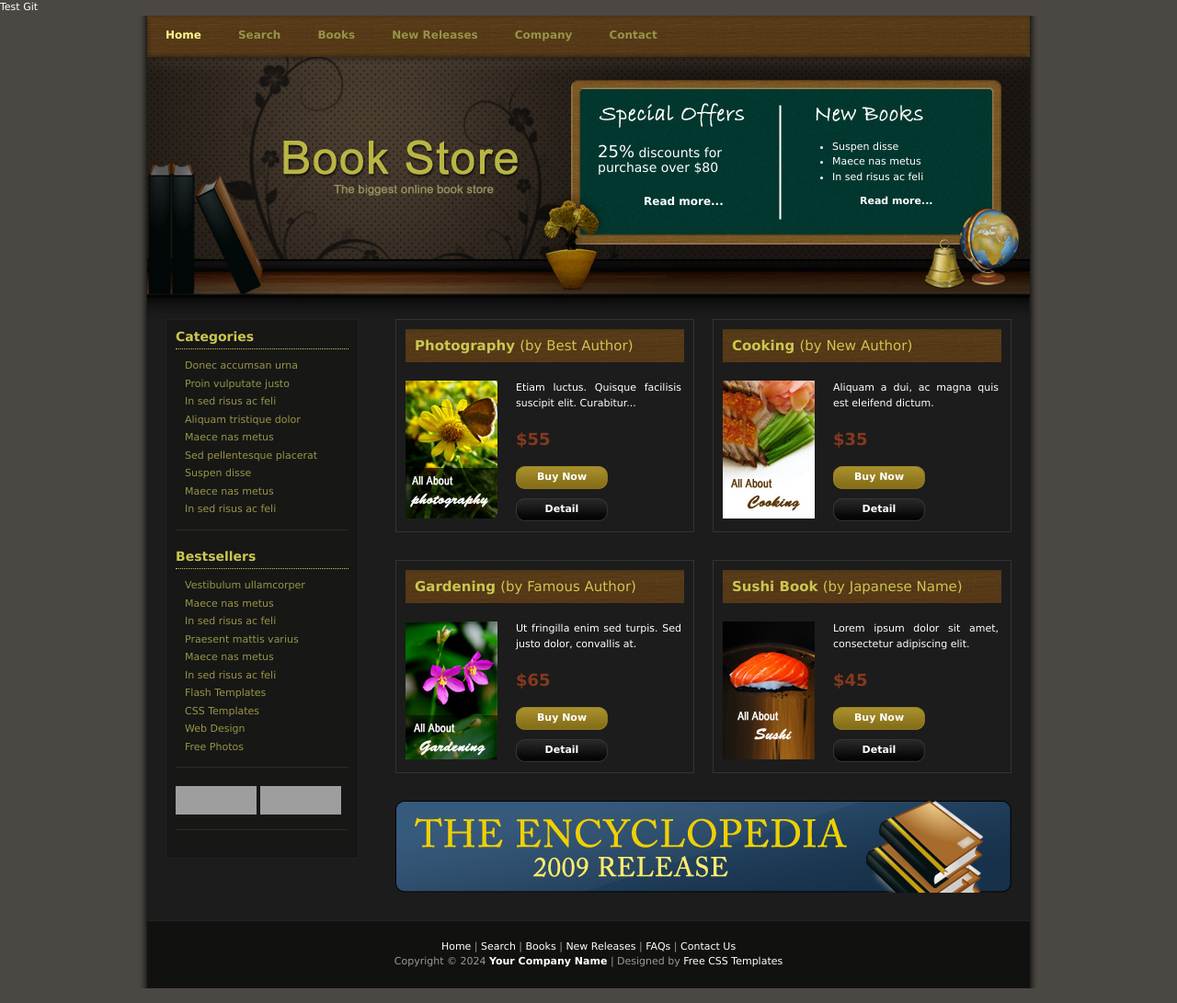
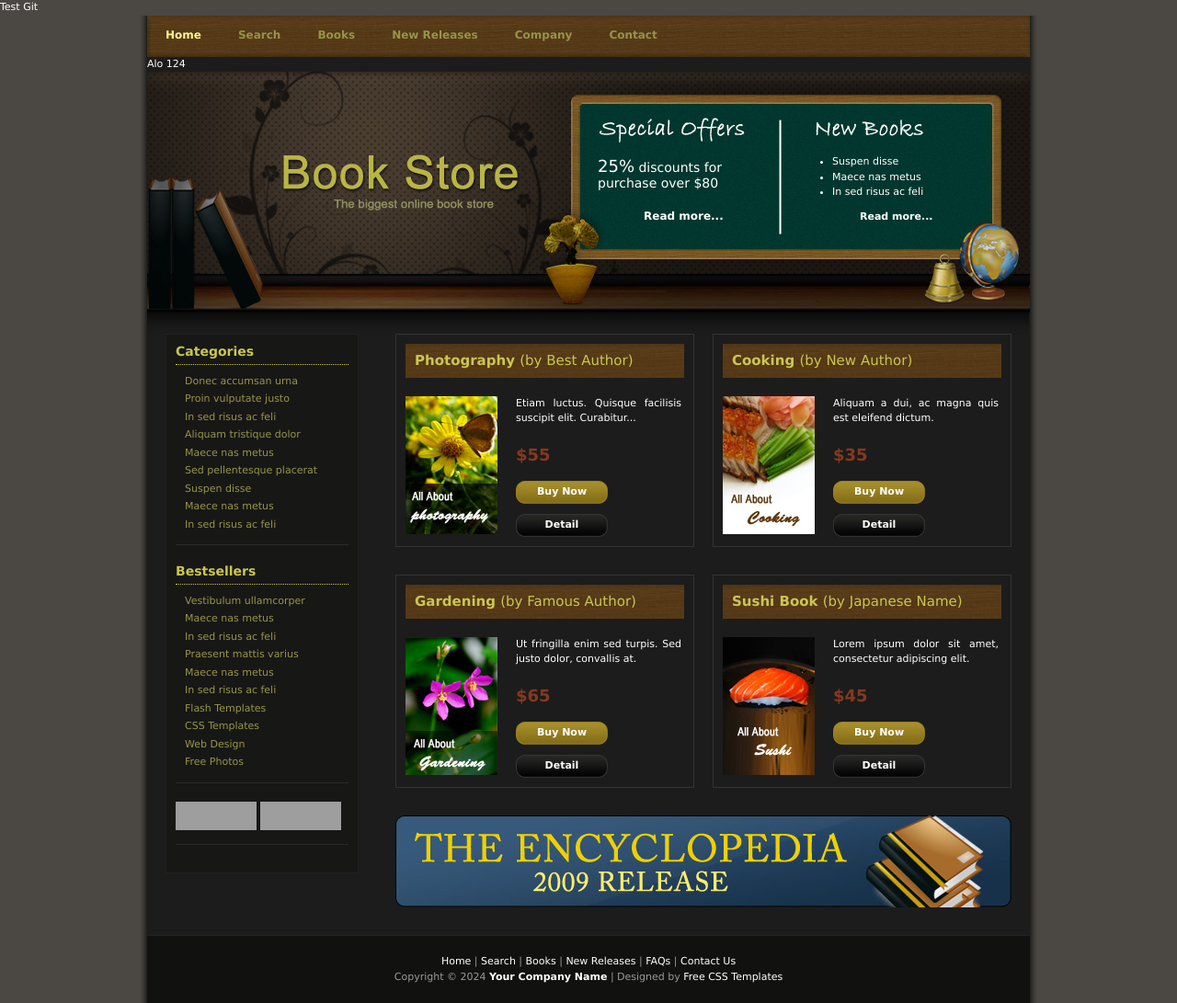
Before and after one commit to techwear035/PhuLam, a PHP site: page / in a window 1280 px wide. Shown: the whole page at 92% size. Run offline with PHP 8.4, Linux system fonts and the light colour scheme; grey boxes are pictures that could not be loaded.

Commit message:
Nhanh Moi

```diff
--- a/index.php
+++ b/index.php
@@ -18,7 +18,7 @@
 	<?php
     include './pages/menu.php'
     ?>
-
+    <td>Alo 124</td>
     <div id="templatemo_header">
     	<?php
         include './pages/header.php'
```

● **What you are asked to do**
Give the data above again exactly. Leave the pictures out.

● **Output for this task**
Before and after one commit to techwear035/PhuLam, a PHP site: page / in a window 1280 px wide. Shown: the whole page at 92% size. Run offline with PHP 8.4, Linux system fonts and the light colour scheme; grey boxes are pictures that could not be loaded.

Commit message:
Nhanh Moi

```diff
--- a/index.php
+++ b/index.php
@@ -18,7 +18,7 @@
 	<?php
     include './pages/menu.php'
     ?>
-
+    <td>Alo 124</td>
     <div id="templatemo_header">
     	<?php
         include './pages/header.php'
```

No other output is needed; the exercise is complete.